Five students and one faculty member traveled to Tokyo, Saitama and Kyoto as part of the Immersive Experiences in Social Work course offered through the CEPS Emerge program. Emerge provides opportunities for students to participate in high-impact experiential learning activities that research has shown can broaden their perspectives, deepen their understanding of diversity, and prepare them to be more effective in the 21st century workforce.
Coordinated with the Jikei Group of Colleges, the Japan trip allowed UWF students to research substance abuse policy, prevention, treatment and intervention in Japan as well as participate in activities tailored for their discipline. Their work included visits to a probation office, hospital and rehabilitation center.

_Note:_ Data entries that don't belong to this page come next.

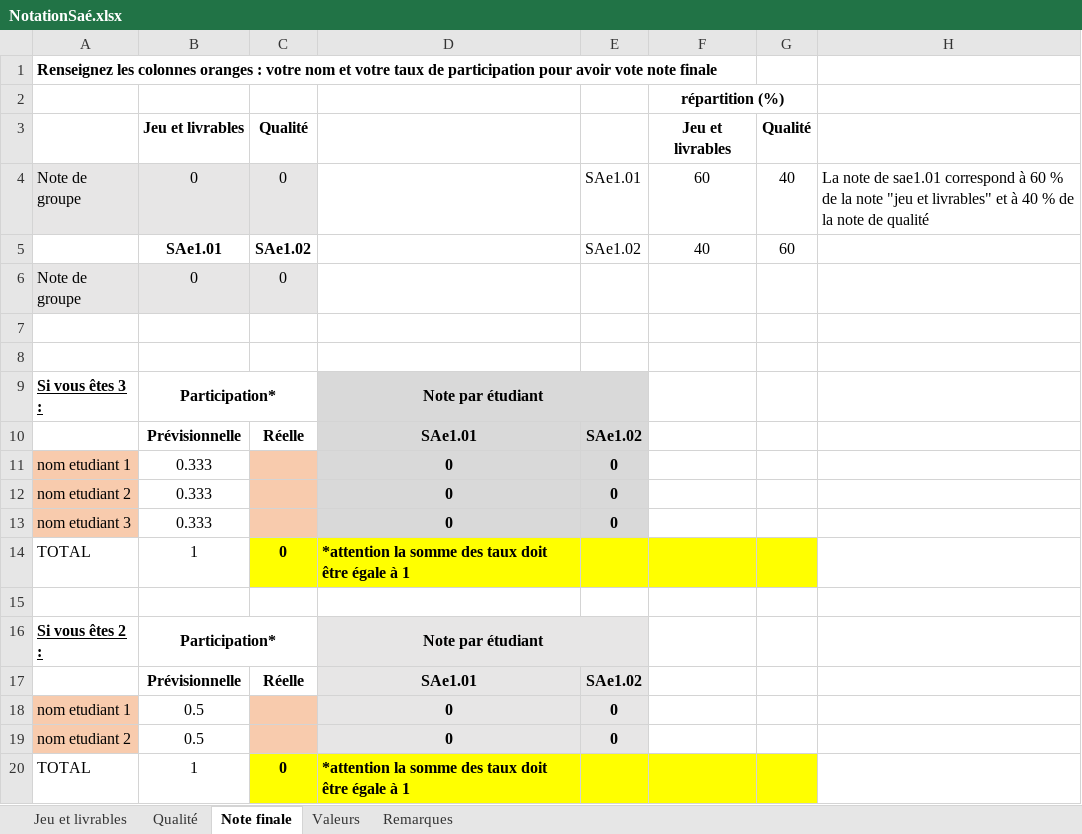
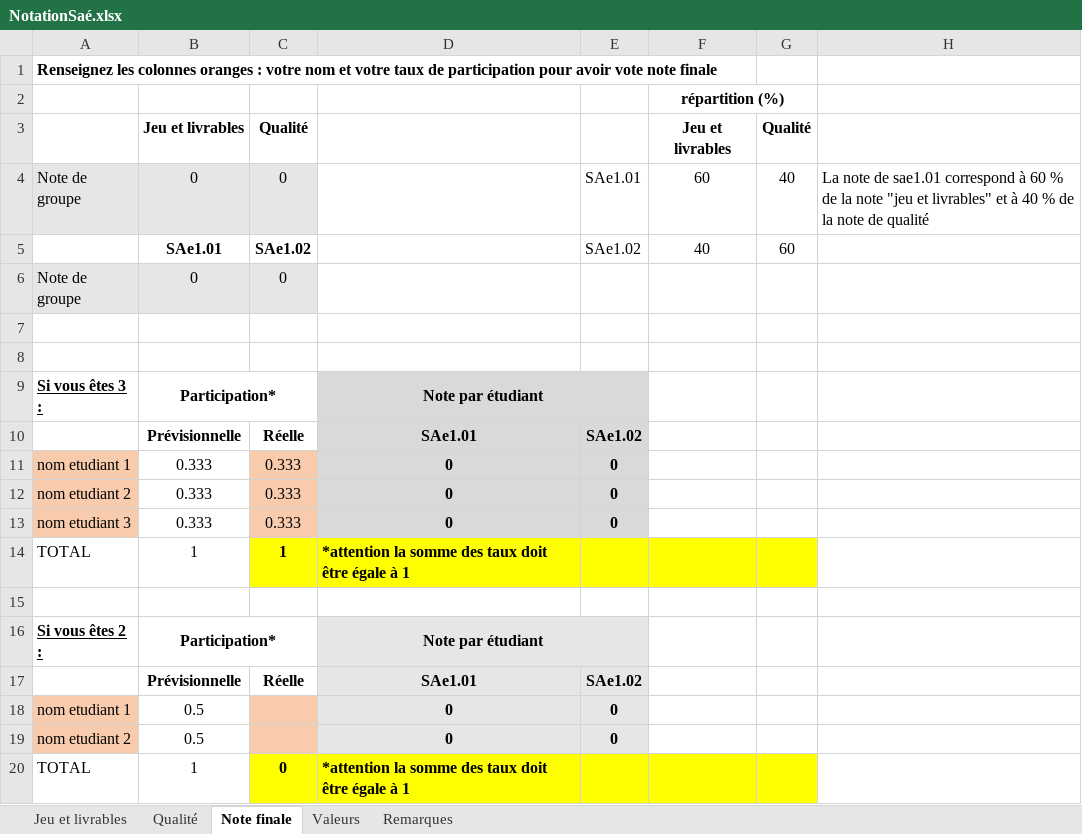
Before and after one commit to EmericSauthier/SAE_DEV_TEST, an Excel workbook: DOC/NotationSaé.xlsx, sheet Note finale, drawn as a sheet; values as stored, in another font and other column widths than the file's, no borders; the diff names each change by its address in the sheet, - before the commit and + after, or states it on an @@ line.

```diff
--- a/DOC/NotationSaé.xlsx (sheet Note finale)
+++ b/DOC/NotationSaé.xlsx (sheet Note finale)
-C11:C13: (empty)
+C11:C13: 0.333
-C14: 0
+C14: 1
```
Also changed, not shown: sheet Jeu et livrables, sheet Qualité.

According to trip leader Paula Rappe, assistant professor and baccalaureate program director in the UWF Department of Social Work, the students were able to exchange information about their research with Jikei College students and take excursions to cultural and historic sites, including the Japanese Diet and Hiroshima Peace Memorial Museum.

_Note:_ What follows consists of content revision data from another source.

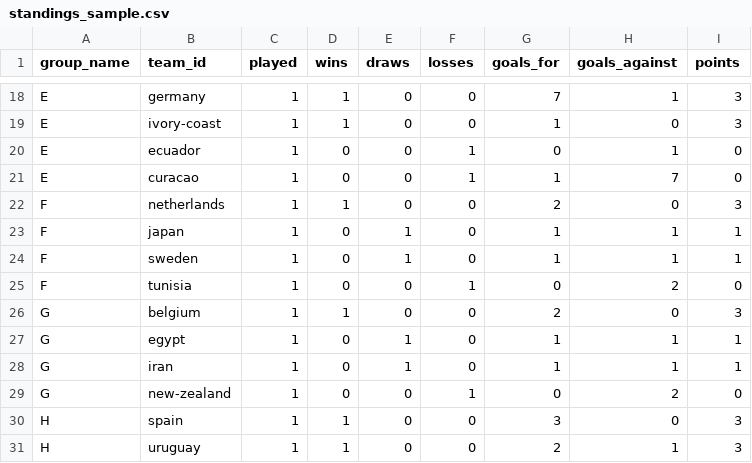
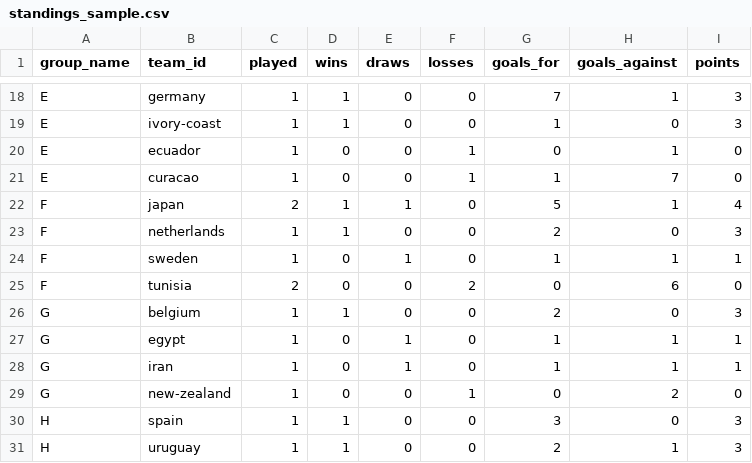
Before and after one commit to jonit-dev/worldcup-forecast-2026, a CSV file: data/raw/standings_sample.csv, drawn as a sheet; only a part is shown, gaps mark what is left out.

```diff
--- a/data/raw/standings_sample.csv
+++ b/data/raw/standings_sample.csv
@@ -21,6 +21,6 @@ E,ecuador,1,0,0,1,0,1,0
 E,curacao,1,0,0,1,1,7,0
+F,japan,2,1,1,0,5,1,4
 F,netherlands,1,1,0,0,2,0,3
-F,japan,1,0,1,0,1,1,1
 F,sweden,1,0,1,0,1,1,1
-F,tunisia,1,0,0,1,0,2,0
+F,tunisia,2,0,0,2,0,6,0
 G,belgium,1,1,0,0,2,0,3
```
Also changed, not shown: data/raw/current_matches_sample.csv, 11 other files.
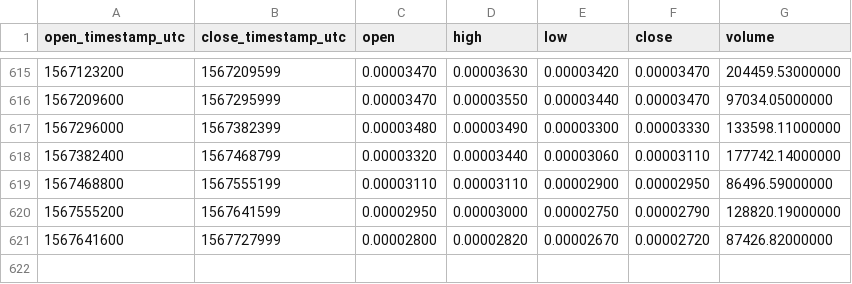
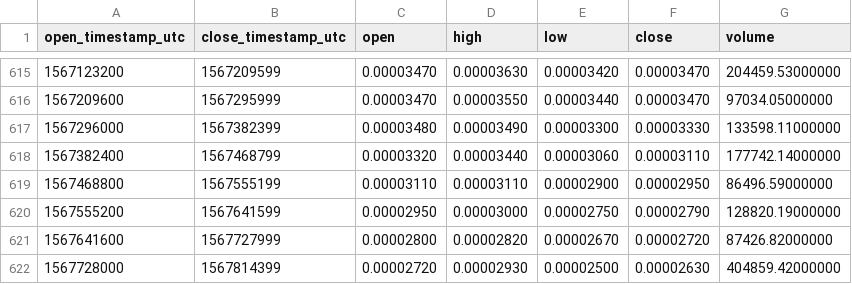
Before and after one commit to cryptobigbro/binance-EDOBTC, a CSV file: binance-EDOBTC-1d.csv, drawn as a sheet; only a part is shown, gaps mark what is left out.

Commit message:
Update OHLCV data.

```diff
--- a/binance-EDOBTC-1d.csv
+++ b/binance-EDOBTC-1d.csv
@@ -621 +621,2 @@ open_timestamp_utc,close_timestamp_utc,open,high,low,close,volume
 1567641600,1567727999,0.00002800,0.00002820,0.00002670,0.00002720,87426.82000000
+1567728000,1567814399,0.00002720,0.00002930,0.00002500,0.00002630,404859.42000000
```
Also changed, not shown: 1 other file.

“Studying abroad has a way of opening our minds to how we deal with problems by exposing us to what others are doing to address similar problems around the world,” Rappe said.

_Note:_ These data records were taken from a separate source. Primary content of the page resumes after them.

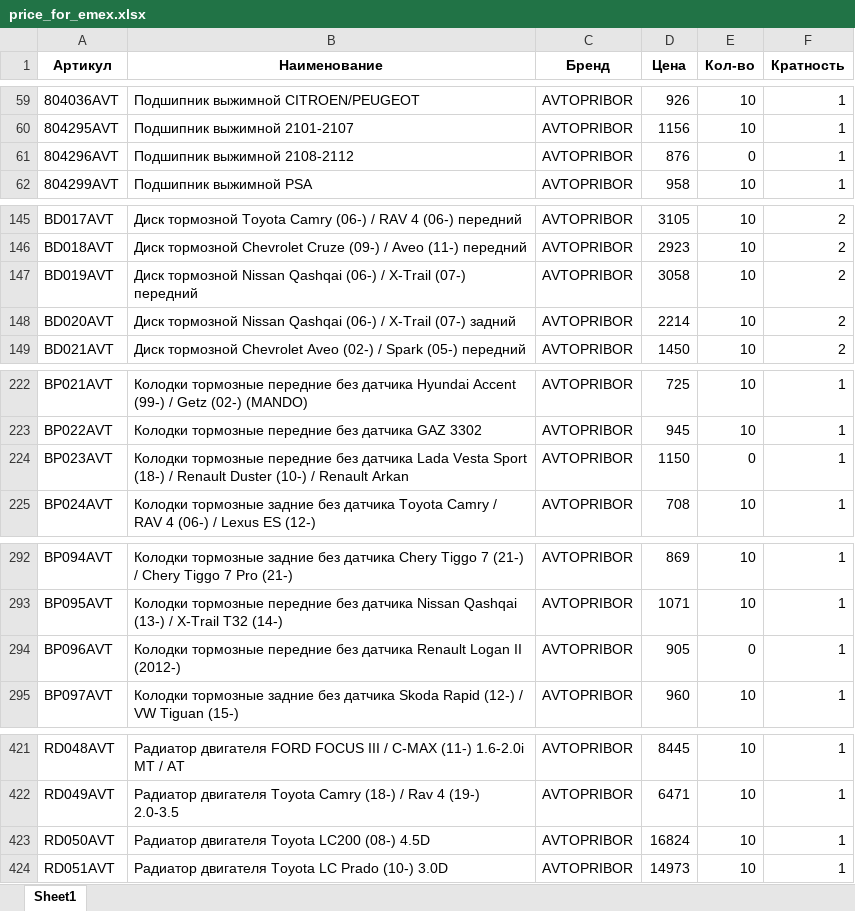
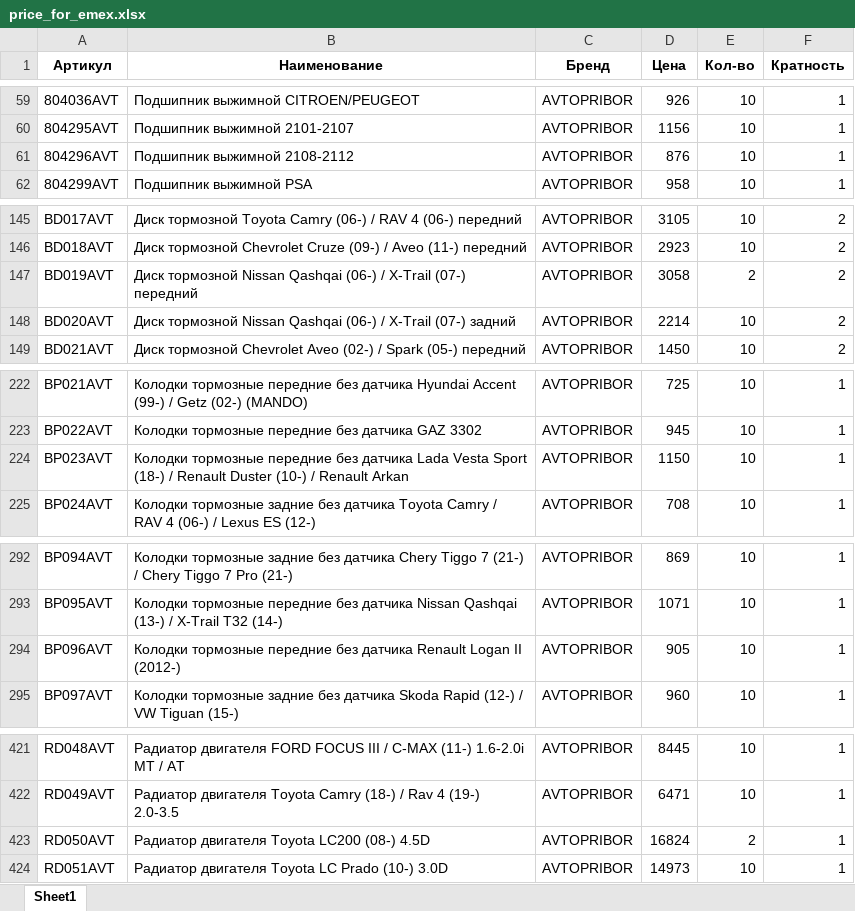
Before and after one commit to beton18/emex-co_project, an Excel workbook: price_for_emex.xlsx, sheet Sheet1, drawn as a sheet; only a part is shown, gaps mark what is left out; values as stored, in another font and other column widths than the file's, no borders; the diff covers the shown part only; the diff names each change by its address in the sheet, - before the commit and + after, or states it on an @@ line.

```diff
--- a/price_for_emex.xlsx (sheet Sheet1)
+++ b/price_for_emex.xlsx (sheet Sheet1)
-E61 (Кол-во): 0
+E61 (Кол-во): 10
-E147 (Кол-во): 10
+E147 (Кол-во): 2
-E224 (Кол-во): 0
+E224 (Кол-во): 10
-E294 (Кол-во): 0
+E294 (Кол-во): 10
-E423 (Кол-во): 10
+E423 (Кол-во): 2
```
Also changed, not shown: 14 added rows, 1 removed row and 17 edited cells elsewhere in this sheet.
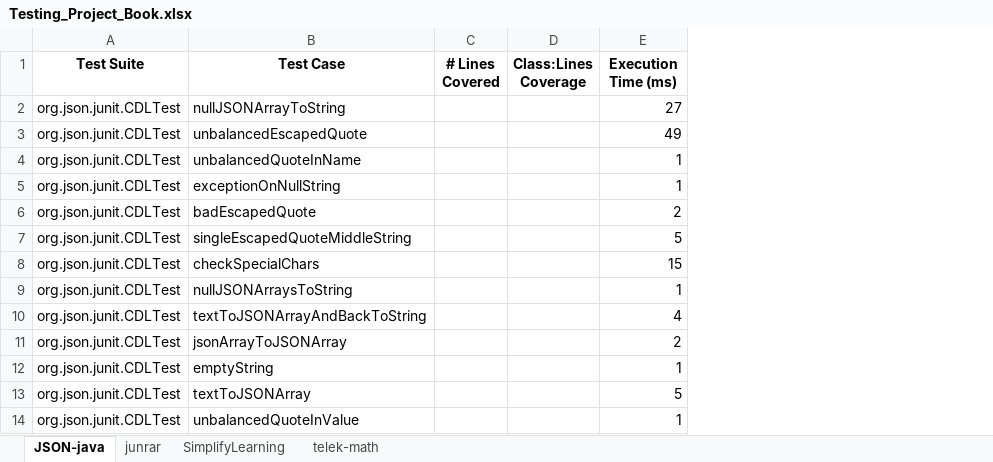
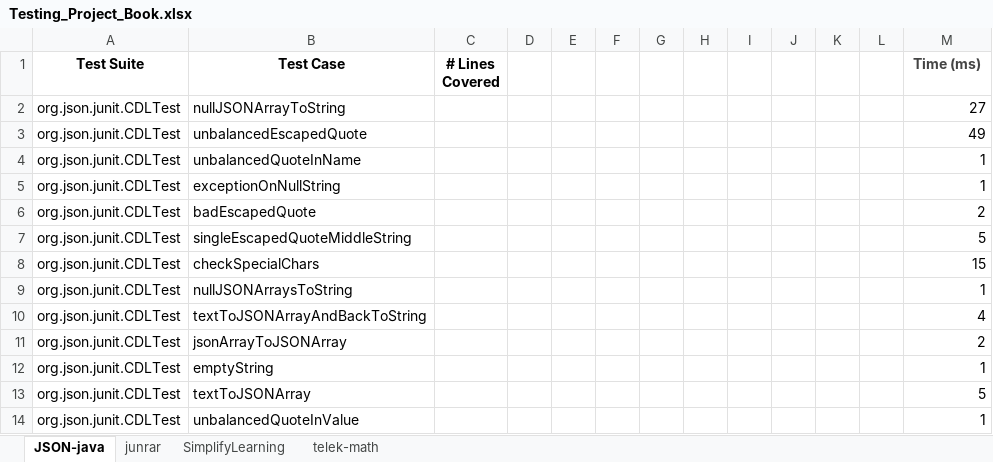
Before and after one commit to james-things/java-test-prioritization-projects, an Excel workbook: Spreadsheet/Testing_Project_Book.xlsx, sheet JSON-java, drawn as a sheet; only a part is shown; values as stored, in another font and other column widths than the file's, no borders; removed rows and columns are numbered as before the commit, all else as after; the diff names each change by its address in the sheet, - before the commit and + after, or states it on an @@ line.

```diff
--- a/Spreadsheet/Testing_Project_Book.xlsx (sheet JSON-java)
+++ b/Spreadsheet/Testing_Project_Book.xlsx (sheet JSON-java)
-column D (Class:Lines Coverage), empty
+column D, empty
+column E, empty
+column F, empty
+column G, empty
+column H, empty
+column I, empty
+column J, empty
+column K, empty
+column L, empty
-M1: Execution Time (ms)
+M1: Time (ms)
-M1 text colour: black
+M1 text colour: #444444
```
Also changed, not shown: sheet SimplifyLearning, sheet junrar, sheet telek-math.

The students are now compiling information gathered during the trip for a presentation to the UWF Office of Undergraduate Research. In November, they will share a multimedia presentation at the 19th annual US-Japan Social Welfare Symposium, which Japanese students and faculty from the Saitama College of Social Welfare and Tokyo College of Welfare will attend at UWF.
“As a college, we have been particularly proud of the CEPS Study Abroad to Japan program because it is part of a special partnership UWF has with the Jikei College Group,” said Kimberly McCorkle, an administrative fellow in the UWF Division of Academic Affairs.
“Our UWF students, who represent many disciplines in our college, participate in a number of activities while they are in Japan and have the unique ability to collaborate with Jikei College students as they embark on these activities and plan projects with them,” McCorkle added. “These experiences are life-changing for our students, and they report that their study abroad experiences impact them deeply and help them make decisions about their career goals.”
The Emerge program was developed to help CEPS faculty design and utilize high-impact practices, including study abroad and undergraduate research. Using a combination of techniques that have been shown to deepen student learning and engagement, these high-impact practices raise levels of performance, retention and success for students.
For additional information about the Emerge program, visit uwf.edu/emerge.